Cal and Lauren bump into each other outside Elgin Mews one day when Cal has been making one of his visits to check the property and Lauren has been wondering the streets admiring the lavish houses and allowing herself to daydream.

Lauren assumes that Cal is the owner of the house and Cal allows her to run with this assumption. The lives of all three characters then intersect and merge and we come to discover the darker side of human nature where success and self worth are involved.

Lauren is extremely driven and ambitious. Anxious to distance herself from her working class northern upbringing and almost re-invent herself in the south and prove people wrong. She is very aware of the person she must portray herself to be in order to impress the people she believes matter.

Cal on the other hand is an altogether more gentle soul. He too wants to prove his success to his parents but he is less cold and calculating than Lauren. His relationship with Joszef, an ailing and lonely old man shows his caring and empathetic side which is in sharp contrast to Lauren.

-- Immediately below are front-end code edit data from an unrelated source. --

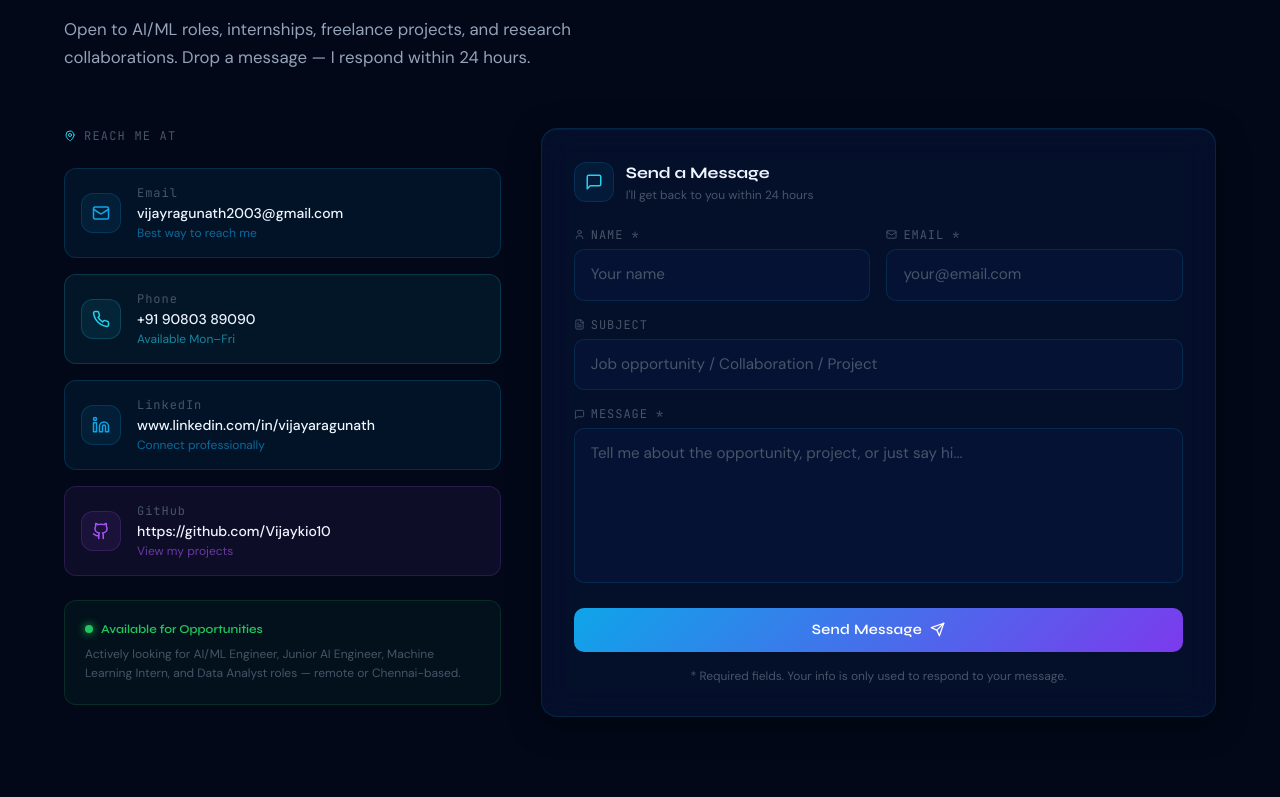
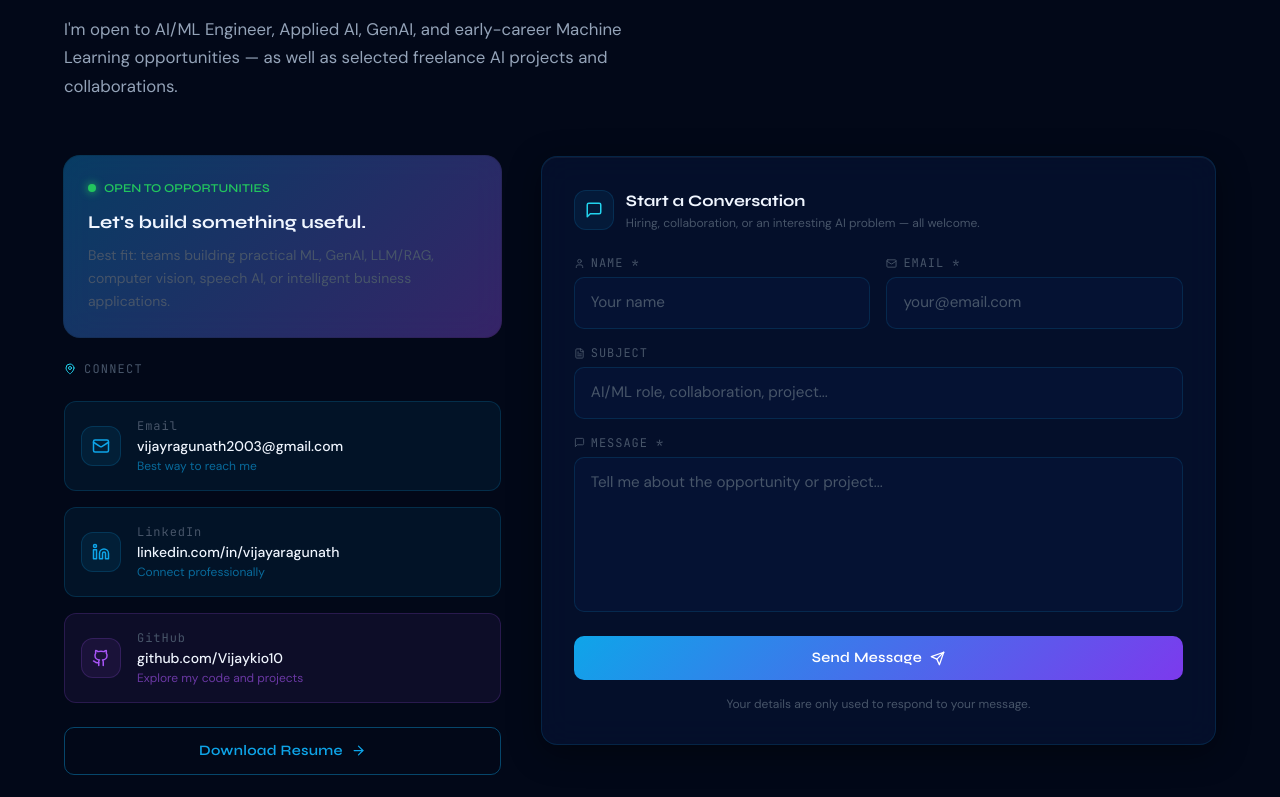
Before and after one commit to Vijaykio10/vijaya-portfolio, a React (Vite) app: page / in a window 1280 px wide. Shown: the part 9743-10540 px from the top of the page. Built offline with nearby package versions, Linux system fonts and the light colour scheme.

Commit message:
Optimize contact section for recruiter conversion

```diff
--- a/src/components/Contact.jsx
+++ b/src/components/Contact.jsx
@@ -1,8 +1,8 @@
 import { useRef, useState } from 'react'
 import { motion, useInView } from 'framer-motion'
 import {
-  Mail, Phone, Linkedin, Github, Send,
-  MapPin, MessageSquare, User, FileText, CheckCircle2,
+  Mail, Linkedin, Github, Send, MapPin, MessageSquare,
+  User, FileText, CheckCircle2, ArrowRight,
 } from 'lucide-react'
 
 const fadeUp = {
@@ -25,19 +25,9 @@ const contactLinks = [
     desc: 'Best way to reach me',
   },
   {
-    icon: Phone,
-    label: 'Phone',
-    value: '+91 90803 89090',
-    href: 'tel:9080389090',
-    accent: '#22d3ee',
-    bg: 'rgba(34,211,238,0.07)',
-    border: 'rgba(34,211,238,0.18)',
-    desc: 'Available Mon–Fri',
-  },
-  {
     icon: Linkedin,
     label: 'LinkedIn',
-    value: 'www.linkedin.com/in/vijayaragunath',
+    value: 'linkedin.com/in/vijayaragunath',
     href: 'https://linkedin.com/in/vijayaragunath',
     accent: '#0ea5e9',
     bg: 'rgba(14,165,233,0.07)',
@@ -47,12 +37,12 @@ const contactLinks = [
   {
     icon: Github,
     label: 'GitHub',
-    value: 'https://github.com/Vijaykio10',
+    value: 'github.com/Vijaykio10',
     href: 'https://github.com/Vijaykio10',
     accent: '#a855f7',
     bg: 'rgba(168,85,247,0.07)',
     border: 'rgba(168,85,247,0.18)',
-    desc: 'View my projects',
+    desc: 'Explore my code and projects',
   },
 ]
 
@@ -70,11 +60,7 @@ function ContactLink({ item, index }) {
       viewport={{ once: true, margin: '-30px' }}
       whileHover={{ y: -3, borderColor: `${accent}45` }}
       className="group flex items-center gap-4 p-4 rounded-xl transition-all duration-300"
-      style={{
-        background: bg,
-        border: `1px solid ${border}`,
-        textDecoration: 'none',
-      }}
+      style={{ background: bg, border: `1px solid ${border}`, textDecoration: 'none' }}
     >
       <div
         className="w-10 h-10 rounded-xl flex items-center justify-center flex-shrink-0 transition-all duration-300 group-hover:scale-110"
@@ -100,55 +86,42 @@ function ContactLink({ item, index }) {
 export default function Contact() {
   const headerRef = useRef(null)
   const inView = useInView(headerRef, { once: true, margin: '-60px' })
-
   const [form, setForm] = useState({ name: '', email: '', subject: '', message: '' })
   const [submitted, setSubmitted] = useState(false)
   const [sending, setSending] = useState(false)
+  const [error, setError] = useState('')
 
   const handleChange = (e) => setForm(f => ({ ...f, [e.target.name]: e.target.value }))
 
   const handleSubmit = async (e) => {
-  e.preventDefault()
+    e.preventDefault()
+    if (!form.name || !form.email || !form.message) return
 
-  if (!form.name || !form.email || !form.message) return
+    setSending(true)
+    setError('')
 
-  setSending(true)
+    try {
+      const response = await fetch('https://formspree.io/f/xdajjnzl', {
+        method: 'POST',
+        headers: { 'Content-Type': 'application/json', Accept: 'application/json' },
+        body: JSON.stringify({ ...form, _subject: form.subject || `Portfolio enquiry from ${form.name}` }),
+      })
 
-  try {
-    const response = await fetch(
-      'https://formspree.io/f/xdajjnzl',
-      {
-        method: 'POST',
-        headers: {
-          'Content-Type': 'application/json',
-          Accept: 'application/json',
-        },
-        body: JSON.stringify(form),
-      }
-    )
+      if (!response.ok) throw new Error('Unable to send message')
 
-    if (response.ok) {
       setSubmitted(true)
-      setForm({
-        name: '',
-        email: '',
-        subject: '',
-        message: '',
-      })
+      setForm({ name: '', email: '', subject: '', message: '' })
+    } catch (err) {
+      console.error(err)
+      setError('Something went wrong while sending. Please email me directly instead.')
+    } finally {
+      setSending(false)
     }
-  } catch (error) {
-    console.error(error)
-    alert('Failed to send message')
   }
-
-  setSending(false)
-}
 
   return (
     <section id="contact" className="section">
       <div className="container-max">
-
-        {/* ── Header ── */}
         <motion.div
           ref={headerRef}
           variants={fadeUp}
@@ -157,21 +130,37 @@ export default function Contact() {
           className="mb-14"
         >
           <span className="section-tag">
-            <span style={{ color: 'var(--cyan)' }}>//</span> Get In Touch
+            <span style={{ color: 'var(--cyan)' }}>//</span> Recruiter Contact
           </span>
           <h2 className="section-title">
-            Let's <span className="gradient-text">Work Together</span>
+            Have an <span className="gradient-text">AI/ML Opportunity?</span>
           </h2>
           <p className="section-subtitle">
-            Open to AI/ML roles, internships, freelance projects, and research
-            collaborations. Drop a message — I respond within 24 hours.
+            I'm open to AI/ML Engineer, Applied AI, GenAI, and early-career Machine Learning opportunities — as well as selected freelance AI projects and collaborations.
           </p>
         </motion.div>
 
         <div className="grid lg:grid-cols-5 gap-10">
-
-          {/* ── Left: Contact links ── */}
           <div className="lg:col-span-2 flex flex-col gap-4">
+            <motion.div
+              variants={fadeUp}
+              initial="hidden"
+              animate={inView ? 'visible' : 'hidden'}
+              className="gradient-border-card p-6 mb-2"
+            >
+              <div className="flex items-center gap-2 mb-3">
+                <span className="w-2 h-2 rounded-full" style={{ background: '#22c55e', boxShadow: '0 0 8px #22c55e' }} />
+                <span className="text-xs font-semibold" style={{ color: '#22c55e', fontFamily: 'Syne, sans-serif' }}>
+                  OPEN TO OPPORTUNITIES
+                </span>
+              </div>
+              <h3 className="text-lg font-bold mb-2" style={{ fontFamily: 'Syne, sans-serif' }}>
+                Let's build something useful.
+              </h3>
+              <p className="text-sm leading-relaxed" style={{ color: 'var(--text-muted)' }}>
+                Best fit: teams building practical ML, GenAI, LLM/RAG, computer vision, speech AI, or intelligent business applications.
+              </p>
+            </motion.div>
 
             <motion.p
               variants={fadeUp}
@@ -181,41 +170,21 @@ export default function Contact() {
               style={{ color: 'var(--text-muted)', letterSpacing: '0.1em' }}
             >
               <MapPin size={12} style={{ color: 'var(--cyan)' }} />
-              REACH ME AT
+              CONNECT
             </motion.p>
 
-            {contactLinks.map((item, i) => (
-              <ContactLink key={item.label} item={item} index={i} />
-            ))}
+            {contactLinks.map((item, i) => <ContactLink key={item.label} item={item} index={i} />)}
 
-            {/* Availability card */}
-            <motion.div
-              variants={fadeUp}
-              initial="hidden"
-              whileInView="visible"
-              viewport={{ once: true }}
-              className="mt-2 p-5 rounded-xl"
-              style={{
-                background: 'rgba(34,197,94,0.05)',
-                border: '1px solid rgba(34,197,94,0.15)',
-              }}
+            <a
+              href="/resume.pdf"
+              download
+              className="btn-outline mt-2 flex items-center justify-center gap-2"
+              style={{ textDecoration: 'none' }}
             >
-              <div className="flex items-center gap-2 mb-2">
-                <span
-                  className="w-2 h-2 rounded-full flex-shrink-0"
-                  style={{ background: '#22c55e', boxShadow: '0 0 8px #22c55e' }}
-                />
-                <span className="text-xs font-semibold" style={{ color: '#22c55e', fontFamily: 'Syne, sans-serif' }}>
-                  Available for Opportunities
-                </span>
-              </div>
-              <p className="text-xs leading-relaxed" style={{ color: 'var(--text-muted)' }}>
-                Actively looking for AI/ML Engineer, Junior AI Engineer, Machine Learning Intern, and Data Analyst roles — remote or Chennai-based.
-              </p>
-            </motion.div>
+              Download Resume <ArrowRight size={15} />
+            </a>
           </div>
 
-          {/* ── Right: Contact form ── */}
           <motion.div
             variants={fadeUp}
             custom={1}
@@ -224,24 +193,17 @@ export default function Contact() {
             className="lg:col-span-3"
           >
             <div className="glass-card p-7 md:p-8">
-
-              {/* Form header */}
               <div className="flex items-center gap-3 mb-6">
                 <div
                   className="w-10 h-10 rounded-xl flex items-center justify-center"
-                  style={{
-                    background: 'rgba(14,165,233,0.08)',
-                    border: '1px solid rgba(14,165,233,0.15)',
-                  }}
+                  style={{ background: 'rgba(14,165,233,0.08)', border: '1px solid rgba(14,165,233,0.15)' }}
                 >
                   <MessageSquare size={18} style={{ color: 'var(--cyan)' }} />
                 </div>
                 <div>
-                  <h3 className="text-base font-bold" style={{ fontFamily: 'Syne, sans-serif' }}>
-                    Send a Message
-                  </h3>
+                  <h3 className="text-base font-bold" style={{ fontFamily: 'Syne, sans-serif' }}>Start a Conversation</h3>
                   <p className="text-xs mt-0.5" style={{ color: 'var(--text-muted)' }}>
-                    I'll get back to you within 24 hours
+                    Hiring, collaboration, or an interesting AI problem — all welcome.
                   </p>
                 </div>
               </div>
@@ -254,112 +216,53 @@ export default function Contact() {
                 >
                   <div
                     className="w-16 h-16 rounded-2xl flex items-center justify-center"
-                    style={{
-                      background: 'rgba(34,197,94,0.1)',
-                      border: '1px solid rgba(34,197,94,0.25)',
-                      boxShadow: '0 0 24px rgba(34,197,94,0.2)',
-                    }}
+                    style={{ background: 'rgba(34,197,94,0.1)', border: '1px solid rgba(34,197,94,0.25)', boxShadow: '0 0 24px rgba(34,197,94,0.2)' }}
                   >
                     <CheckCircle2 size={28} style={{ color: '#22c55e' }} />
                   </div>
                   <div>
-                    <p className="text-lg font-bold mb-1" style={{ fontFamily: 'Syne, sans-serif' }}>
-                      Message Sent!
-                    </p>
-                    <p className="text-sm" style={{ color: 'var(--text-muted)' }}>
-                      Thanks for reaching out. I'll reply within 24 hours.
-                    </p>
+                    <p className="text-lg font-bold mb-1" style={{ fontFamily: 'Syne, sans-serif' }}>Message Sent!</p>
+                    <p className="text-sm" style={{ color: 'var(--text-muted)' }}>Thanks for reaching out. I'll get back to you soon.</p>
                   </div>
-                  <button
-                    onClick={() => setSubmitted(false)}
-                    className="btn-outline text-sm py-2 px-5 mt-2"
-                  >
-                    Send Another
-                  </button>
+                  <button onClick={() => setSubmitted(false)} className="btn-outline text-sm py-2 px-5 mt-2">Send Another</button>
                 </motion.div>
               ) : (
                 <form onSubmit={handleSubmit} className="space-y-4" noValidate>
-
-                  {/* Name + Email row */}
                   <div className="grid sm:grid-cols-2 gap-4">
                     <div>
-                      <label
-                        className="text-xs font-mono mb-1.5 flex items-center gap-1.5"
-                        style={{ color: 'var(--text-muted)', display: 'flex', letterSpacing: '0.08em' }}
-                      >
-                        <User size={11} />
-                        NAME *
+                      <label className="text-xs font-mono mb-1.5 flex items-center gap-1.5" style={{ color: 'var(--text-muted)', letterSpacing: '0.08em' }}>
+                        <User size={11} /> NAME *
                       </label>
-                      <input
-                        type="text"
-                        name="name"
-                        value={form.name}
-                        onChange={handleChange}
-                        placeholder="Your name"
-                        required
-                        className="contact-input"
-                      />
+                      <input type="text" name="name" value={form.name} onChange={handleChange} placeholder="Your name" required className="contact-input" />
                     </div>
                     <div>
-                      <label
-                        className="text-xs font-mono mb-1.5 flex items-center gap-1.5"
-                        style={{ color: 'var(--text-muted)', display: 'flex', letterSpacing: '0.08em' }}
-                      >
-                        <Mail size={11} />
-                        EMAIL *
+                      <label className="text-xs font-mono mb-1.5 flex items-center gap-1.5" style={{ color: 'var(--text-muted)', letterSpacing: '0.08em' }}>
+                        <Mail size={11} /> EMAIL *
                       </label>
-                      <input
-                        type="email"
-                        name="email"
-                        value={form.email}
-                        onChange={handleChange}
-                        placeholder="your@email.com"
-                        required
-                        className="contact-input"
-                      />
+                      <input type="email" name="email" value={form.email} onChange={handleChange} placeholder="your@email.com" required className="contact-input" />
                     </div>
                   </div>
 
-                  {/* Subject */}
                   <div>
-                    <label
-                      className="text-xs font-mono mb-1.5 flex items-center gap-1.5"
-                      style={{ color: 'var(--text-muted)', display: 'flex', letterSpacing: '0.08em' }}
-                    >
-                      <FileText size={11} />
-                      SUBJECT
+                    <label className="text-xs font-mono mb-1.5 flex items-center gap-1.5" style={{ color: 'var(--text-muted)', letterSpacing: '0.08em' }}>
+                      <FileText size={11} /> SUBJECT
                     </label>
-                    <input
-                      type="text"
-                      name="subject"
-                      value={form.subject}
-                      onChange={handleChange}
-                      placeholder="Job opportunity / Collaboration / Project"
-                      className="contact-input"
-                    />
+                    <input type="text" name="subject" value={form.subject} onChange={handleChange} placeholder="AI/ML role, collaboration, project..." className="contact-input" />
                   </div>
 
-                  {/* Message */}
                   <div>
-                    <label
-                      className="text-xs font-mono mb-1.5 flex items-center gap-1.5"
-                      style={{ color: 'var(--text-muted)', display: 'flex', letterSpacing: '0.08em' }}
-                    >
-                      <MessageSquare size={11} />
-                      MESSAGE *
+                    <label className="text-xs font-mono mb-1.5 flex items-center gap-1.5" style={{ color: 'var(--text-muted)', letterSpacing: '0.08em' }}>
+                      <MessageSquare size={11} /> MESSAGE *
                     </label>
-                    <textarea
-                      name="message"
-                      value={form.message}
-                      onChange={handleChange}
-                      placeholder="Tell me about the opportunity, project, or just say hi..."
-                      rows={5}
-                      required
-                      className="contact-input resize-none"
-                    />
+                    <textarea name="message" value={form.message} onChange={handleChange} placeholder="Tell me about the opportunity or project..." rows={5} required className="contact-input resize-none" />
                   </div>
 
-                  {/* Submit */}
+                  {error && (
+                    <p className="text-xs leading-relaxed" style={{ color: '#fb7185' }}>
+                      {error}
+                    </p>
+                  )}
+
                   <motion.button
                     type="submit"
                     whileHover={{ scale: 1.02 }}
@@ -369,26 +272,13 @@ export default function Contact() {
                     style={{ opacity: sending ? 0.8 : 1 }}
                   >
                     <span style={{ display: 'flex', alignItems: 'center', gap: '8px' }}>
-                      {sending ? (
-                        <>
-                          <motion.div
-                            animate={{ rotate: 360 }}
-                            transition={{ duration: 0.8, repeat: Infinity, ease: 'linear' }}
-                            className="w-4 h-4 border-2 border-white border-t-transparent rounded-full"
-                          />
-                          Sending...
-                        </>
-                      ) : (
-                        <>
-                          Send Message
-                          <Send size={15} />
-                        </>
-                      )}
+                      {sending ? 'Sending...' : 'Send Message'}
+                      {!sending && <Send size={15} />}
                     </span>
                   </motion.button>
 
                   <p className="text-xs text-center" style={{ color: 'var(--text-muted)' }}>
-                    * Required fields. Your info is only used to respond to your message.
+                    Your details are only used to respond to your message.
                   </p>
                 </form>
               )}
```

Whilst all of the three main characters in this book have their failings, they are mostly attributed to the very real aspects of the darker side of human nature, elements of which rear up in us all from time to time.

Naomi Booth’s writing is smart, incisive and super sharp. She is such a refreshing author who makes you think about things instead of handing everything to you on a plate. Her short, snappy almost staccato style forces the story along at a pace. Mirroring the hustle and bustle of central London life.

This is for sure a character study and delves deep into human nature and all its flaws. It brings to the fore moral dilemmas which force the characters to examine their own value and worth.

This book is so far removed from Naomi Booth’s Sealed and I love that about an author. I like to be wrong footed and not quite sure what I’m in for. I will certainly pick up anything she writes in the future.

I would thoroughly recommend you get your hands on a copy. Thanks as always to Jordan and Dead Ink for my review copy.

See you soon.

Amanda – Bookish Chat xxx